But here we are. We’ve obviously said yes to the call to follow Jesus. Why else are we here? But I’m sure we have questions about our job description, especially when it’s something as difficult to understand as the “not peace but a sword” business.

The first thing we need to do is understand the Jewishness of Jesus.

If we dig just a little into Jesus’ Jewish roots, we get a much better understanding of what he’s talking about. His listeners and Matthew’s readers would have gotten it right away, but we modern readers have been clueless. Episcopal bishop and prolific author John Shelby Spong wrote a book about just this. It’s got a mouthful of a title, Biblical Literalism: A Gentile Heresy: A Journey into a New Christianity through the Doorway of Matthew’s Gospel, but what he’s done is explain how events in the life of Jesus would have been understood by the people of his day, how Jewish culture, symbols, and storytelling tradition permeate the Christian tradition, too.
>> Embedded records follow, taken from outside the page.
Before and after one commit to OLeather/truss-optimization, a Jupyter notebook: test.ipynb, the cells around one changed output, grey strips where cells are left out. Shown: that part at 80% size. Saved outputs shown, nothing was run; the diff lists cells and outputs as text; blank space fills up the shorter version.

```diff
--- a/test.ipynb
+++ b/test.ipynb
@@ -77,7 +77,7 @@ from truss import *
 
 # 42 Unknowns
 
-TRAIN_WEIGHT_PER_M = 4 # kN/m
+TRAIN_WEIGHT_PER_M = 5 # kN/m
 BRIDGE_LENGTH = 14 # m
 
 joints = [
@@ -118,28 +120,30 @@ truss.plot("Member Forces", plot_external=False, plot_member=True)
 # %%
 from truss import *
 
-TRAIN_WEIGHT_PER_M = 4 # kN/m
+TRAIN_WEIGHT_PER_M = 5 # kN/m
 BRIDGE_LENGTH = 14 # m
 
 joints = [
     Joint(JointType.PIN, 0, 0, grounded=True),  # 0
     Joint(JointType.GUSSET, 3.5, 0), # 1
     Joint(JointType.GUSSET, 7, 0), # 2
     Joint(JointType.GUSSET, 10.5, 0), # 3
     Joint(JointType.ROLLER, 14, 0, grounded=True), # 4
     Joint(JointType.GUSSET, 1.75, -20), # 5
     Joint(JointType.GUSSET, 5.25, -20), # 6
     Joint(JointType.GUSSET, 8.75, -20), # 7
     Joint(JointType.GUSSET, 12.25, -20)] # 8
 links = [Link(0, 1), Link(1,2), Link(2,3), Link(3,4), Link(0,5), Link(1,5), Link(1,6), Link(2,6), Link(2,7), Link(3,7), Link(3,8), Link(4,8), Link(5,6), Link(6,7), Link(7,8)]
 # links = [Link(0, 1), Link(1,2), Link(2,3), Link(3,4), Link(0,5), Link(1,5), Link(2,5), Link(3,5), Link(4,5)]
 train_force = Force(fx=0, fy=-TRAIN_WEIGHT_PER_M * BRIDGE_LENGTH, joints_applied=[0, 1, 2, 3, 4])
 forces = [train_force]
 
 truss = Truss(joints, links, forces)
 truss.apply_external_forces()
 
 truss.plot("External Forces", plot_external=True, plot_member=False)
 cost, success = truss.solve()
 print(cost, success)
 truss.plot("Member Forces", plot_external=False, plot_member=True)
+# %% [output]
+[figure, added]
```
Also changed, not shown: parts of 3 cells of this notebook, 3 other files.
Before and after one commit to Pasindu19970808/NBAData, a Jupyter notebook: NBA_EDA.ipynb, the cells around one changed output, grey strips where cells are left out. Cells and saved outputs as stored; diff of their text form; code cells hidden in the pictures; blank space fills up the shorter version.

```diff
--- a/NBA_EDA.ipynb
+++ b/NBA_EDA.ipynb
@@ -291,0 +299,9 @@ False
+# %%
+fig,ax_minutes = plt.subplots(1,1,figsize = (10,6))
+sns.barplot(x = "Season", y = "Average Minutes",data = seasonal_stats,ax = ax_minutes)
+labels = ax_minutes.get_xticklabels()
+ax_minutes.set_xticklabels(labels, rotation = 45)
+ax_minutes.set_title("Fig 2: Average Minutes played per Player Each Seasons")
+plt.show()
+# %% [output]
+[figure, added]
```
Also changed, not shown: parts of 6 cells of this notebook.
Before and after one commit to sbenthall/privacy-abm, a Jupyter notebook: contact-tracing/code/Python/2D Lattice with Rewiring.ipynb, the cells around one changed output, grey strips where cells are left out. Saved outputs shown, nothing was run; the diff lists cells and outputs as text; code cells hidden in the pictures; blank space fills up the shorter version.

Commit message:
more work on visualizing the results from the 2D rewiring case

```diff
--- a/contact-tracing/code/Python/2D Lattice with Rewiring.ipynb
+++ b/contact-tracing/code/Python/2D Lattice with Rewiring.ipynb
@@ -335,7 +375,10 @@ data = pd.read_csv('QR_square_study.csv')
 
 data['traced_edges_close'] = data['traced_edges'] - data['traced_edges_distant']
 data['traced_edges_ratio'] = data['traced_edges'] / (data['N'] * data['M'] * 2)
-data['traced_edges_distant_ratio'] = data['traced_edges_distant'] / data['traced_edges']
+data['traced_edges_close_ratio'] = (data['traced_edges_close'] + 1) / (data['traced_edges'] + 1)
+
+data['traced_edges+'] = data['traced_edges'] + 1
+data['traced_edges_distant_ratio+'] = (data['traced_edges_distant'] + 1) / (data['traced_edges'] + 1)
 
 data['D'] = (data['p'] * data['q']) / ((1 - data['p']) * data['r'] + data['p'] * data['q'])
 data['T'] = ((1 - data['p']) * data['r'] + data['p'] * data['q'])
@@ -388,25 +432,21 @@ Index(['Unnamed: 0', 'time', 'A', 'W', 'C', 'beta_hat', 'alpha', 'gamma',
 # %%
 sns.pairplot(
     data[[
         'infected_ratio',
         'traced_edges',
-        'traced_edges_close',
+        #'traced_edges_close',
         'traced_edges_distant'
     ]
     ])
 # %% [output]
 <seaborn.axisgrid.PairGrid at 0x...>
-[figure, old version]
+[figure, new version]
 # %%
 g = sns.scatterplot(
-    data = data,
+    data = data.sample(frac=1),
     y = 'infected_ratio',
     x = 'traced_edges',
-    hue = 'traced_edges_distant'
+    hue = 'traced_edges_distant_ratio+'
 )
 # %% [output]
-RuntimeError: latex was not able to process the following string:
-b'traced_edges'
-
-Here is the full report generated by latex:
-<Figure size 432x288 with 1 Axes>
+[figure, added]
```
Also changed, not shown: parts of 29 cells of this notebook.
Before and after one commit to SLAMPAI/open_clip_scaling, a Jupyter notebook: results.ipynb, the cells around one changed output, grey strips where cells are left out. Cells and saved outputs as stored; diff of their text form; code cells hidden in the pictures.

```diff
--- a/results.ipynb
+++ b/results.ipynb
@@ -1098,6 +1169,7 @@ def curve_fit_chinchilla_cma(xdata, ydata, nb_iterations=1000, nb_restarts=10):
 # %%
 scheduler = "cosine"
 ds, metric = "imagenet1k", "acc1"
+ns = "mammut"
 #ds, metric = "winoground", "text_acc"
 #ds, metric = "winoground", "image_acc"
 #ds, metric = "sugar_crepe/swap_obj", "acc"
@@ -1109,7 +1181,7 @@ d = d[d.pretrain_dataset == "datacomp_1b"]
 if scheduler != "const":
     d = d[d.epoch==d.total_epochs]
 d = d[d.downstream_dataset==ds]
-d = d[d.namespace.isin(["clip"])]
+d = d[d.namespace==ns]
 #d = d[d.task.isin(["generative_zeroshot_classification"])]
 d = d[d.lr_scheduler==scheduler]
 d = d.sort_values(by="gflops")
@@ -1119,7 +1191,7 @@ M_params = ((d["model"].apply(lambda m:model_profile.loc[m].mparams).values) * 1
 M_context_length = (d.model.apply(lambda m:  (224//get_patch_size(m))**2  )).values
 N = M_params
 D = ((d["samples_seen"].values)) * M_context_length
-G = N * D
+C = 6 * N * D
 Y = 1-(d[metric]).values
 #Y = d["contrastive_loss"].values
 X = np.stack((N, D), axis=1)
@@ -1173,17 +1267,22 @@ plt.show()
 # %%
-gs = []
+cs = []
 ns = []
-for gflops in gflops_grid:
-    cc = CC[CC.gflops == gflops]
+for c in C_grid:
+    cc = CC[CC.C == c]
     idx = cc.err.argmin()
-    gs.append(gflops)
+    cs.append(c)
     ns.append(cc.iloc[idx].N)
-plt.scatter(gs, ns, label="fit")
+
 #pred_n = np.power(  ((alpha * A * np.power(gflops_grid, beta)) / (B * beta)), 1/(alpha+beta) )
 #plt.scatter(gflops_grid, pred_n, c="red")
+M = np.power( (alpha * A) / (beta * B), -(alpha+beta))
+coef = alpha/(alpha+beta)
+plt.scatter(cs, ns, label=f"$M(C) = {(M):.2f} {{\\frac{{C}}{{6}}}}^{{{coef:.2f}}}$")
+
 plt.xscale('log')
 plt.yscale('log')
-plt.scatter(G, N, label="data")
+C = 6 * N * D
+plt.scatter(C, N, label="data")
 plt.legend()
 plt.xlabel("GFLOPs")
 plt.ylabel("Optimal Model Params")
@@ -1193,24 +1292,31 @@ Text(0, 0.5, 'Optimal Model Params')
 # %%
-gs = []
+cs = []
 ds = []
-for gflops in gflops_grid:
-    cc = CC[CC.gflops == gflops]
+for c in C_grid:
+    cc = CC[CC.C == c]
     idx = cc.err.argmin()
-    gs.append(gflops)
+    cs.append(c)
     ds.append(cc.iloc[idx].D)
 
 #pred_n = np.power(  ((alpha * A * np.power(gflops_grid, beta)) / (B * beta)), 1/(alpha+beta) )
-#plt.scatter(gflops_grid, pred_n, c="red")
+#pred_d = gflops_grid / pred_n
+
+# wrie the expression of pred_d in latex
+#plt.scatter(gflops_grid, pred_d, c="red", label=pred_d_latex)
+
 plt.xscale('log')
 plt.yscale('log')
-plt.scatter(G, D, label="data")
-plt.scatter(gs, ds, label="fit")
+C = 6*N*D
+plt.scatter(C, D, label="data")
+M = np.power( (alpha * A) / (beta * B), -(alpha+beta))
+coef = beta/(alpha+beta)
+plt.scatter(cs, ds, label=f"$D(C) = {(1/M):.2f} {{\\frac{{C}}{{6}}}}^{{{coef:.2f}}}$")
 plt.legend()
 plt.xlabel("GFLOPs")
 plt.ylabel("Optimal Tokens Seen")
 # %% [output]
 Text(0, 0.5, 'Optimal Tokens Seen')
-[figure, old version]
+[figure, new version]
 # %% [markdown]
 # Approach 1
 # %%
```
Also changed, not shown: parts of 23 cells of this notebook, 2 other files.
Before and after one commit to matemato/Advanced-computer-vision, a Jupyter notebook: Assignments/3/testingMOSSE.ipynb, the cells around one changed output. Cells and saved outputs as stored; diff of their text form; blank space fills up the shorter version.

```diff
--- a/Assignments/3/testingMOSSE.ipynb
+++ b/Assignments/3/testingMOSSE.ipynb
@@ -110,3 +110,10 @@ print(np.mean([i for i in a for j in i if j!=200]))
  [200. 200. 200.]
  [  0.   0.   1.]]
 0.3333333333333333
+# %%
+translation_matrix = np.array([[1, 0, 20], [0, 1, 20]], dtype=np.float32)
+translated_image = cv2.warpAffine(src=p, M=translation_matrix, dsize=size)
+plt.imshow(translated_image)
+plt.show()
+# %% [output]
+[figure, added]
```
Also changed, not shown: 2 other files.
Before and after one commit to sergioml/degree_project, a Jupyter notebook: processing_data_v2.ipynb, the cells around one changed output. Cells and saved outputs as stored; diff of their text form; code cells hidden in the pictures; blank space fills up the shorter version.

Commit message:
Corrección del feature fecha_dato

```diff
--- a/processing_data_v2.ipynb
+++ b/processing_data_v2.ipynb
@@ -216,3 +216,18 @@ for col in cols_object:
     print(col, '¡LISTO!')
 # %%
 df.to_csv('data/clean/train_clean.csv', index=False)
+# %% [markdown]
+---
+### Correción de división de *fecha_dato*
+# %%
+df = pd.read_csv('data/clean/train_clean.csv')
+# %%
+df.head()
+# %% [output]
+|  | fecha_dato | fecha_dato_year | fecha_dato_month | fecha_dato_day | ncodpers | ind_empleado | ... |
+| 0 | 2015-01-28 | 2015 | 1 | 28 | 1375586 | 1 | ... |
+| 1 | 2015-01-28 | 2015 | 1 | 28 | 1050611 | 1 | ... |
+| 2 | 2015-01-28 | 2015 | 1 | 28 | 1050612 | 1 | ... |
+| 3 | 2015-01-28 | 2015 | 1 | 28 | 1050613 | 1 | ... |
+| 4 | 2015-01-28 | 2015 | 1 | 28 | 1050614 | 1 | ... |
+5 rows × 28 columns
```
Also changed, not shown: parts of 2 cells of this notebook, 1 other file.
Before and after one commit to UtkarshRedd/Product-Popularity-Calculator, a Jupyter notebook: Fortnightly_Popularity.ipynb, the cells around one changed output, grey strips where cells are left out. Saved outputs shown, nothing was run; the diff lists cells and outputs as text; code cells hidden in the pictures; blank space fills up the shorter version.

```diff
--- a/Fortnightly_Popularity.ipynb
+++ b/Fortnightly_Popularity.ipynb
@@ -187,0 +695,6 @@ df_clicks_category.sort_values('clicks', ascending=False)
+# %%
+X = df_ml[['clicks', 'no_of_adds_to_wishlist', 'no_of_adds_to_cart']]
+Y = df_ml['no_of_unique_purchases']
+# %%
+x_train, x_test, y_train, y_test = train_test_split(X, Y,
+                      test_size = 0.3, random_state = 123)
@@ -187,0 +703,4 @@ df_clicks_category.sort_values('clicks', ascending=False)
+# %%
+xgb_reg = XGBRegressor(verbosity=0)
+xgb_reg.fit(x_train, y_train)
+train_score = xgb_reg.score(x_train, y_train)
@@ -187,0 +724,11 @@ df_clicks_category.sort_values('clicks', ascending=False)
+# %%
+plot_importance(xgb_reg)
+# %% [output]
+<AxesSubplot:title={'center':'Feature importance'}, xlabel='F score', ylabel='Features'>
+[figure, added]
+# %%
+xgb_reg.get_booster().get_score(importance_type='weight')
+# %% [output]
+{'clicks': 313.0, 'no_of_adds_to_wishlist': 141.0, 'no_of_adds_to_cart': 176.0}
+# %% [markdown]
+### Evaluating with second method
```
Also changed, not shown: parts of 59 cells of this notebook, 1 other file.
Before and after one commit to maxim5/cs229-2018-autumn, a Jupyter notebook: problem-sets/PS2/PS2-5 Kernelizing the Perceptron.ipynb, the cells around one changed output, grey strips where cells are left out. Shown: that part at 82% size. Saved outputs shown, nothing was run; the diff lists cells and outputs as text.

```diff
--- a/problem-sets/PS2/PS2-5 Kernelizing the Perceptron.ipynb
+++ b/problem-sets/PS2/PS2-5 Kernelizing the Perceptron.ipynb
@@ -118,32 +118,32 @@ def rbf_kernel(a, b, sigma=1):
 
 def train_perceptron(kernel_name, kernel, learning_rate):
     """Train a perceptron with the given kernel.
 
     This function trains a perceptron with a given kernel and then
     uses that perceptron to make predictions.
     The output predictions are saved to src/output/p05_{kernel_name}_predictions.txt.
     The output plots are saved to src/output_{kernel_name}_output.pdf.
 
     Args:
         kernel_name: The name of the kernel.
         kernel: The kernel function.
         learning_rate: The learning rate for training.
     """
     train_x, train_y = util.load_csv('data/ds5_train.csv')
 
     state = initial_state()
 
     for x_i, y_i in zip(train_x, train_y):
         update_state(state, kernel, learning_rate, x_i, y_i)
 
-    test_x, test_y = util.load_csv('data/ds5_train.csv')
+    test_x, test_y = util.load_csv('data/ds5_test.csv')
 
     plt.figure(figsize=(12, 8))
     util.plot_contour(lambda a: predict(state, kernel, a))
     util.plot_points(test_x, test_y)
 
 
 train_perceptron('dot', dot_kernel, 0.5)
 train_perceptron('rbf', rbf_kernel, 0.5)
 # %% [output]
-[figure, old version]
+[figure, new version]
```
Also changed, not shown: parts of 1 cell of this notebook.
He doesn’t use today’s Matthew text as an example, but I consulted The Annotated Jewish New Testament. And lo and behold, there it was: a reference to a section of the Talmud, which is a compilation of the writings of historic rabbis expounding on the meaning of the Hebrew Bible – and within it, a reference to one of the Old Testament prophets. Here’s part of what Rabbi Eliezer the Great had to say:

In the period preceding the coming of the messiah,
insolence will increase and the cost of living will go up greatly;
vines will yield fruit, but wine will be expensive; the government will turn to heresy,
and there will be no one to rebuke. The wisdom of the learned will rot,
fearers of sin will be despised, and the truth will be lacking.

Then he quotes the prophet Micah:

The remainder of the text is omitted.